Bernard van Orley exhibition at the Centre for Fine Arts
When Bernard van Orley emerged in Brussels (circa 1488), Western Europe was undergoing a major political, cultural, spiritual and artistic revolution. It was the start of the period known as the Renaissance. Art changed from the Gothic featuring exclusively religious subjects to a secular art, inspired by Greco-Roman antiquity and the pioneering great Italian masters. Rome, Florence and Venice were the key cities in this new painting and architectural rebirth, and the grand masters of the Netherlands visited them and took inspiration from their artistic productions.
Between 1515 and 1519, the Raphael cartoons were shipped to Brussels and a number of works by Bernard van Orley display signs of the influence of this Italian master.

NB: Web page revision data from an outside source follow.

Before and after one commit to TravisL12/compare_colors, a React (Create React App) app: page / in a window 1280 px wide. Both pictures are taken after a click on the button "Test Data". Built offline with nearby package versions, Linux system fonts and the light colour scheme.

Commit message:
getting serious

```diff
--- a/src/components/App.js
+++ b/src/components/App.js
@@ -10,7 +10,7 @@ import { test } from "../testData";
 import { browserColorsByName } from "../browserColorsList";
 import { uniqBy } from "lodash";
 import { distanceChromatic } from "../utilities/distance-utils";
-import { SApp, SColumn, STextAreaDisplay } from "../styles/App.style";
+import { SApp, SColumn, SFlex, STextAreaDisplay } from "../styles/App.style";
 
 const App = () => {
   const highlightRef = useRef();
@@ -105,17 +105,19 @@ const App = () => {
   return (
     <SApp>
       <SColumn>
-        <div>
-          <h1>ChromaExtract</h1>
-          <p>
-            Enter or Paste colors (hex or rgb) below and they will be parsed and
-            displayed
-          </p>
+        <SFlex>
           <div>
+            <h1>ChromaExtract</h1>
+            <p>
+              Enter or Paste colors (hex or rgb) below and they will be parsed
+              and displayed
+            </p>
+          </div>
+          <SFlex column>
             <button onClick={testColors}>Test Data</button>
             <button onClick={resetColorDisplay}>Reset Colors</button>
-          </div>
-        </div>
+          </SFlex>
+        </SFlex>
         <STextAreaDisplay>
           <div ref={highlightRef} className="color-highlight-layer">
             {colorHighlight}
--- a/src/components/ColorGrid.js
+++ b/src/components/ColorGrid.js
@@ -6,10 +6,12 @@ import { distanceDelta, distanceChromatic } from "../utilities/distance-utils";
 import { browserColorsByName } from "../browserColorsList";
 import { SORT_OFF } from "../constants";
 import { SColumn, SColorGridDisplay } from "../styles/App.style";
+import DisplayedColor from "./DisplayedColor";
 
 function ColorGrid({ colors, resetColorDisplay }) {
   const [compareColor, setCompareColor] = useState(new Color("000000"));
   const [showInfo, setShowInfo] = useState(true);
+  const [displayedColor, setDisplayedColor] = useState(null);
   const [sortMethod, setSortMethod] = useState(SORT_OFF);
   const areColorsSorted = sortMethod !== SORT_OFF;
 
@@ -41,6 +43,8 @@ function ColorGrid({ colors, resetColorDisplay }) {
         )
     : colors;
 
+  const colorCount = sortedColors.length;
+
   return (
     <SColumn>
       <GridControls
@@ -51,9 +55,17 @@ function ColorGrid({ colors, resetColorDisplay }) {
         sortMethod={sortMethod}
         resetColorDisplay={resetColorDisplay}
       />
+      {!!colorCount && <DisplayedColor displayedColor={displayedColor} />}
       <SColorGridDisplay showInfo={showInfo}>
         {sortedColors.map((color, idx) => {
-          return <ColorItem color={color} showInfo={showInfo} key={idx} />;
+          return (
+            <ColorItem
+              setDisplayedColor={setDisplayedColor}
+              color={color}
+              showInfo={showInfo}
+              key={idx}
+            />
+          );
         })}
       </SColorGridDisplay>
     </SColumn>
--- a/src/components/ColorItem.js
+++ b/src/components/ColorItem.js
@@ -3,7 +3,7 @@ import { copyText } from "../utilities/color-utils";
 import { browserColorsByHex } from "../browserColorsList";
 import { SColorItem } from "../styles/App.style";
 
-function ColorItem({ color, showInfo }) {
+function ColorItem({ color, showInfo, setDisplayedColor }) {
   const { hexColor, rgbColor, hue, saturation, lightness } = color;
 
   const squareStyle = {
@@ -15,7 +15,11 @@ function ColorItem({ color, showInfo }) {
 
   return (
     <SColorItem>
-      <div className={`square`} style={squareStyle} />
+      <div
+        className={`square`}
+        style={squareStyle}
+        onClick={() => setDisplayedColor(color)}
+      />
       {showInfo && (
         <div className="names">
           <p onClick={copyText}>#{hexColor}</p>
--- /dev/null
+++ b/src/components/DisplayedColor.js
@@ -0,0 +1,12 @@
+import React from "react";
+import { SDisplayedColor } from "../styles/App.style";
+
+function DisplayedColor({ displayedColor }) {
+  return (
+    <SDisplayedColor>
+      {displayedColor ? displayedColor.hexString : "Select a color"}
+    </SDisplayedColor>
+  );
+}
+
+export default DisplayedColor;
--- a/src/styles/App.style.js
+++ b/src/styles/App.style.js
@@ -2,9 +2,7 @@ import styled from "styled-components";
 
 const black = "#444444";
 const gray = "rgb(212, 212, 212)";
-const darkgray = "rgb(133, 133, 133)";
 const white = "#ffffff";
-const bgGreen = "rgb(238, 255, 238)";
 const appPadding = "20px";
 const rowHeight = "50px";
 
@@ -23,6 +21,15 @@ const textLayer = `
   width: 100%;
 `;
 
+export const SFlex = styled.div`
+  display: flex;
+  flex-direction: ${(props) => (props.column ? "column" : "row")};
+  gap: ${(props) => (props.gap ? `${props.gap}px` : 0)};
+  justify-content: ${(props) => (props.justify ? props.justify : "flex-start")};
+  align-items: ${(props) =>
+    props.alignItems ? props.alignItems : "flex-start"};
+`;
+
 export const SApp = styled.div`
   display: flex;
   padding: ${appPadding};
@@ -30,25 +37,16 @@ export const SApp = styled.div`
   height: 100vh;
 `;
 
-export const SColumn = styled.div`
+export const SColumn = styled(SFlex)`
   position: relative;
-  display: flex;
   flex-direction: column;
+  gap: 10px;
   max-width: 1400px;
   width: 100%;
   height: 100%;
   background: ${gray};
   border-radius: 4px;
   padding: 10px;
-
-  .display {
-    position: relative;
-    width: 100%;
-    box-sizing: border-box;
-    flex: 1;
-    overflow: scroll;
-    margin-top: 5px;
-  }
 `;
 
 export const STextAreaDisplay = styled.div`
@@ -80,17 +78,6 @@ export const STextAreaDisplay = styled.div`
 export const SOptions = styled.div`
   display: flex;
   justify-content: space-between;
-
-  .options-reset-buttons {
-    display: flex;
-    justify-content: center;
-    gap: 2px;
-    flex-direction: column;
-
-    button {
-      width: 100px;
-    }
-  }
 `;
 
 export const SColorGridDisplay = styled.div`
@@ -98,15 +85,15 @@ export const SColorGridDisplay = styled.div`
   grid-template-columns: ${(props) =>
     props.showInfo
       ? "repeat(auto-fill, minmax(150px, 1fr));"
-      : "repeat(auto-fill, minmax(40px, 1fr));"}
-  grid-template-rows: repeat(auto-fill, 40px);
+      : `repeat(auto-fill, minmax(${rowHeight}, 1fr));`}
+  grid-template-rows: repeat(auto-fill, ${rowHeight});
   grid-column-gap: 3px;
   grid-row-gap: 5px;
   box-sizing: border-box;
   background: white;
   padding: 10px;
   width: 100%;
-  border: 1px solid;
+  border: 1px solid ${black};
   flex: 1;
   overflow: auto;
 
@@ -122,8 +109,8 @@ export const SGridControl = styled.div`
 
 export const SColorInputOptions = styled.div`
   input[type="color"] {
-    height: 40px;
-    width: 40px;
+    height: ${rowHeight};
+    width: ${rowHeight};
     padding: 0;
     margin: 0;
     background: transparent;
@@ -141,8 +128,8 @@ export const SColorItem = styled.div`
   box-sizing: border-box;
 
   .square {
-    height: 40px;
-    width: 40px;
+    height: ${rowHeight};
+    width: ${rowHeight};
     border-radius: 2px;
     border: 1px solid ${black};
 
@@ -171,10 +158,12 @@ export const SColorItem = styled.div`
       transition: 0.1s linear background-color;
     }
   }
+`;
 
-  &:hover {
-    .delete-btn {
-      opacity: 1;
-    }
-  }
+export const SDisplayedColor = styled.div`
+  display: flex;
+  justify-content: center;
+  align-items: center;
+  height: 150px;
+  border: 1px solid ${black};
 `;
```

In 1515, he received his first significant commission to paint the portraits of the six children of Philip 1st of Savoy, known as Philip the Handsome (1478-1506) and Joanna of Castile, known as Joanna the Mad (1479-1555). These portraits included one of the young Charles V (1500-1558), then aged fifteen. Their success would lead van Orley, in 1518, to be appointed as official painter of the Brussels Court of Margaret of Austria (1480-1530) Queen of the Netherlands and sister of Philip the Handsome.
During the decade from 1520 to 1530, Bernard van Orley refocused his activity on creating designs for tapestries and stained-glass windows. One of his most famous series of tapestries "The Hunts of Maximilian" is kept at the Louvre Museum. This series depicts the twelve months of the year with a hunting scene for each month.
In 1539, after the death of his wife Agnes Seghers, Bernard van Orley married Catherina Helluick. He died in 1541 in Brussels, where he is buried.
The Centre for Fine Arts is now dedicating an exhibition to this leading artist, who has been somewhat forgotten, an exhibition that features works from all over the world. For practical information, please visit https://www.bozar.be/en/activities/133868-bernard-van-orley.